              1 row created.
              
              SCOTT@orcl_11gR2> 
              SCOTT@orcl_11gR2> BEGIN
                2    CTX_DDL.CREATE_PREFERENCE
                3        ('cust_datastore',
                4         'MULTI_COLUMN_DATASTORE');
                5    CTX_DDL.SET_ATTRIBUTE
                6        ('cust_datastore',
                7         'COLUMNS',
                8         'address1, address2, address3, address4');
                9    CTX_DDL.CREATE_SECTION_GROUP
               10        ('cust_sg', 'BASIC_SECTION_GROUP');
               11    CTX_DDL.ADD_FIELD_SECTION ('cust_sg', 'address1', 'address1', true);
               12    CTX_DDL.ADD_FIELD_SECTION ('cust_sg', 'address2', 'address2', true);
               13    CTX_DDL.ADD_FIELD_SECTION ('cust_sg', 'address3', 'address3', true);
               14    CTX_DDL.ADD_FIELD_SECTION ('cust_sg', 'address4', 'address4', true);
               15  END;
               16  /
              
              PL/SQL procedure successfully completed.
              
              SCOTT@orcl_11gR2> CREATE INDEX customers_idx
                2  ON customers (addresses)
                3  INDEXTYPE IS CTXSYS.CONTEXT
                4  PARAMETERS
                5    ('DATASTORE     cust_datastore
                6        SECTION GROUP cust_sg')
                7  /
              
              Index created.
              
              SCOTT@orcl_11gR2> CREATE TABLE geo
                2    (address      VARCHAR2(40),
                3       coordinates  VARCHAR2(30))
                4  /
              
              Table created.
              
              SCOTT@orcl_11gR2> INSERT INTO geo VALUES
                2    ('500 Oracle Pkwy, Redwood City, CA 94065',
                3       '37° 31'' N / 122° 15'' W')
                4  /
              
              1 row created.
              
              SCOTT@orcl_11gR2> INSERT INTO geo VALUES
                2    ('123 Somewhere Street, Someplace City, CA',
                3       NULL)
                4  /
              
              1 row created.
              
              SCOTT@orcl_11gR2> SELECT SCORE(1), c.*, g.address, g.coordinates
                2  FROM   customers c,
                3           (SELECT address,
                4                '(' || REPLACE (REPLACE (address, ' ', ','), ',,', ',') || ')' addr,
                5                coordinates
                6            FROM   geo) g
                7  WHERE  CONTAINS
                8             (c.addresses,
                9              '((' || g.addr || ' WITHIN address1 OR ' ||
               10                   g.addr || ' WITHIN address2) * 2) OR ' ||
               11              '((' || g.addr || ' WITHIN address3 OR ' ||
               12                   g.addr || ' WITHIN address4) * 0.5)',

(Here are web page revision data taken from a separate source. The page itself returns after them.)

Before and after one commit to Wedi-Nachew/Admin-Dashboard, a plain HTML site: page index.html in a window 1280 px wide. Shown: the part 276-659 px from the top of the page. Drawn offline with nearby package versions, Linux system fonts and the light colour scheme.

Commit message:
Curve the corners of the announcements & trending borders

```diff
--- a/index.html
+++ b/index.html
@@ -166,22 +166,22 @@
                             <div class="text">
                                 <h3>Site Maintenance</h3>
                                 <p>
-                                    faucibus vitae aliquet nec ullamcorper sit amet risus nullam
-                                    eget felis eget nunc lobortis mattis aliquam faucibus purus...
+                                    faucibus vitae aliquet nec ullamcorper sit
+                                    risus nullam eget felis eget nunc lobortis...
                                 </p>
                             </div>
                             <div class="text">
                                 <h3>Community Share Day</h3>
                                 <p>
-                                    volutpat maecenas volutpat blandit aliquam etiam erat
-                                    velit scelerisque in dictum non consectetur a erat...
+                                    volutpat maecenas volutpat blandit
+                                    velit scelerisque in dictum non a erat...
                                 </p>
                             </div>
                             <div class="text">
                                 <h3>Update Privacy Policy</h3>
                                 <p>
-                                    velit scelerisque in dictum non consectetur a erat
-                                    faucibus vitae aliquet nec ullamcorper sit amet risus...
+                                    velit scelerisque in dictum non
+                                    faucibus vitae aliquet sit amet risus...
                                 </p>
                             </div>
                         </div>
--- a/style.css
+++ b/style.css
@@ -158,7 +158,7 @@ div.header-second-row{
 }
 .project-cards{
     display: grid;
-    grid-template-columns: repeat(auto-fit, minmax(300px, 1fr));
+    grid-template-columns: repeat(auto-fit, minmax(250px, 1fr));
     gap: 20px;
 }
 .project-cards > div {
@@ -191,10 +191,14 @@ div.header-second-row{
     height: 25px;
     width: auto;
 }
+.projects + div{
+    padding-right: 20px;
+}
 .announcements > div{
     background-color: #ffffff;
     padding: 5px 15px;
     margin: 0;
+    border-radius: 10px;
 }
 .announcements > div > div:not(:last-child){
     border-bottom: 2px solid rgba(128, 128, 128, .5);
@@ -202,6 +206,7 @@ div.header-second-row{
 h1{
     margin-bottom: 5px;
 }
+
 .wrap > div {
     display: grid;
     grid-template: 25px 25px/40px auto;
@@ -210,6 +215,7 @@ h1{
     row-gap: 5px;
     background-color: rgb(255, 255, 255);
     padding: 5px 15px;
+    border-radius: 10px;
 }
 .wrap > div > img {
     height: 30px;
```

               13              1) > 0
               14  ORDER  BY SCORE(1) DESC
               15  /
              
                SCORE(1)         ID ADDRESS1

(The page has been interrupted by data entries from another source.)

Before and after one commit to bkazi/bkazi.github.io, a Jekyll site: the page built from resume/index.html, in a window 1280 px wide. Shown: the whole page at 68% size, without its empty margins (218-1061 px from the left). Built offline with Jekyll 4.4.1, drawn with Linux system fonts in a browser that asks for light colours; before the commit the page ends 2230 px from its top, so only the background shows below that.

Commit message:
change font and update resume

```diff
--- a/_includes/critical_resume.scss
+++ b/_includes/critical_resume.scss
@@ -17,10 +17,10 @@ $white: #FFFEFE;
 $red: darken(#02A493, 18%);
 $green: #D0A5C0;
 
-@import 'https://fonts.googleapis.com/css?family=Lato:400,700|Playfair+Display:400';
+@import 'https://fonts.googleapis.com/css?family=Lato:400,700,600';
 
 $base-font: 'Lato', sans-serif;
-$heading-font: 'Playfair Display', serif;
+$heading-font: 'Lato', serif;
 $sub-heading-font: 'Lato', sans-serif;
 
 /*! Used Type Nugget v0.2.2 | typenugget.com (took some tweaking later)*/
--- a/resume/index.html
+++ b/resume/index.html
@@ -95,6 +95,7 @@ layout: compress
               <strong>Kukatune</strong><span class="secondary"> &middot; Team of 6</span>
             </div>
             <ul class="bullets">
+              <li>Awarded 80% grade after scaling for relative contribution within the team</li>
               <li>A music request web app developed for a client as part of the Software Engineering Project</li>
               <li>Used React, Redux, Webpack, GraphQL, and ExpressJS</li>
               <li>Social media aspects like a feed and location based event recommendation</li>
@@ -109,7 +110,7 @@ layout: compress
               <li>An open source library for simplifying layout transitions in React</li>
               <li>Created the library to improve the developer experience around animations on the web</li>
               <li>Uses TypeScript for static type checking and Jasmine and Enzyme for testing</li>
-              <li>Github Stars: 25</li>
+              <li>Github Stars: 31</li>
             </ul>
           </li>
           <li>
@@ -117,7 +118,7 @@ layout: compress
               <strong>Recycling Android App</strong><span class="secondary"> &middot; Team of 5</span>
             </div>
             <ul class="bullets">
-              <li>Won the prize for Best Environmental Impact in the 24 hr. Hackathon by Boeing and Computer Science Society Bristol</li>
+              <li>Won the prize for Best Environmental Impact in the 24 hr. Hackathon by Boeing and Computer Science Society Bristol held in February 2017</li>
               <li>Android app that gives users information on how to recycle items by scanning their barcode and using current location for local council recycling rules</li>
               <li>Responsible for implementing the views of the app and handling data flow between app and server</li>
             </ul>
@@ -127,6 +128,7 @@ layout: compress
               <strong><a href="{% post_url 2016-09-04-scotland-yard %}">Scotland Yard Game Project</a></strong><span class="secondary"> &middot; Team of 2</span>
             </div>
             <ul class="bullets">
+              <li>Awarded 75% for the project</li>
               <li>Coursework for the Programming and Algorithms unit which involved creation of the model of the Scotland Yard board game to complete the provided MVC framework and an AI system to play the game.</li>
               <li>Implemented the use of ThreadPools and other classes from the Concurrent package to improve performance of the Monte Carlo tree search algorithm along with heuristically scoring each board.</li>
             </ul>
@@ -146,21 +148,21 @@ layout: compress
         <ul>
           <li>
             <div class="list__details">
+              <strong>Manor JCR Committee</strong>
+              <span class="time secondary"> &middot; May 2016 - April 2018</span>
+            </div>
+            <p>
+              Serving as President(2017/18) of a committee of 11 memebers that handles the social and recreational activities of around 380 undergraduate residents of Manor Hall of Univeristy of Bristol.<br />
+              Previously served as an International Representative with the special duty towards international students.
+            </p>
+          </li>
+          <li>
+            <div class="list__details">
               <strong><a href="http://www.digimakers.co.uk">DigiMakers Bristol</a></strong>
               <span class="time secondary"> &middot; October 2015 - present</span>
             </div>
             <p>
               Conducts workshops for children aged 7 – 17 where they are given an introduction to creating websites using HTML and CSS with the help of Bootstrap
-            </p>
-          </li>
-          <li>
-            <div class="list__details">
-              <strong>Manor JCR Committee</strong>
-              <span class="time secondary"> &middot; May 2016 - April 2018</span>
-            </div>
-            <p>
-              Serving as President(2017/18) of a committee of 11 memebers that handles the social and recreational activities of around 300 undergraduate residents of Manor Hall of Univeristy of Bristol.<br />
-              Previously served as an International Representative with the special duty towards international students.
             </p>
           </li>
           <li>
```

              ---------- ---------- ------------------------------
              ADDRESS2                       ADDRESS3
              ------------------------------ ------------------------------
              ADDRESS4                       A ADDRESS
              ------------------------------ - ----------------------------------------
              COORDINATES
              ------------------------------
                      68          1 123 Somewhere, Someplace
              nowhere                        nowhere
              nowhere                          123 Somewhere Street, Someplace City, CA
              
              
                      59          3 nowhere
              500 Oracle Pkwy                nowhere
              nowhere                          500 Oracle Pkwy, Redwood City, CA 94065
              37° 31' N / 122° 15' W
              
                      17          2 nowhere
              nowhere                        nowhere
              123 Somewhere, Someplace         123 Somewhere Street, Someplace City, CA
              
              
                      15          4 nowhere
              nowhere                        500 Oracle Pkwy
              nowhere                          500 Oracle Pkwy, Redwood City, CA 94065
              37° 31' N / 122° 15' W
              
              
              4 rows selected.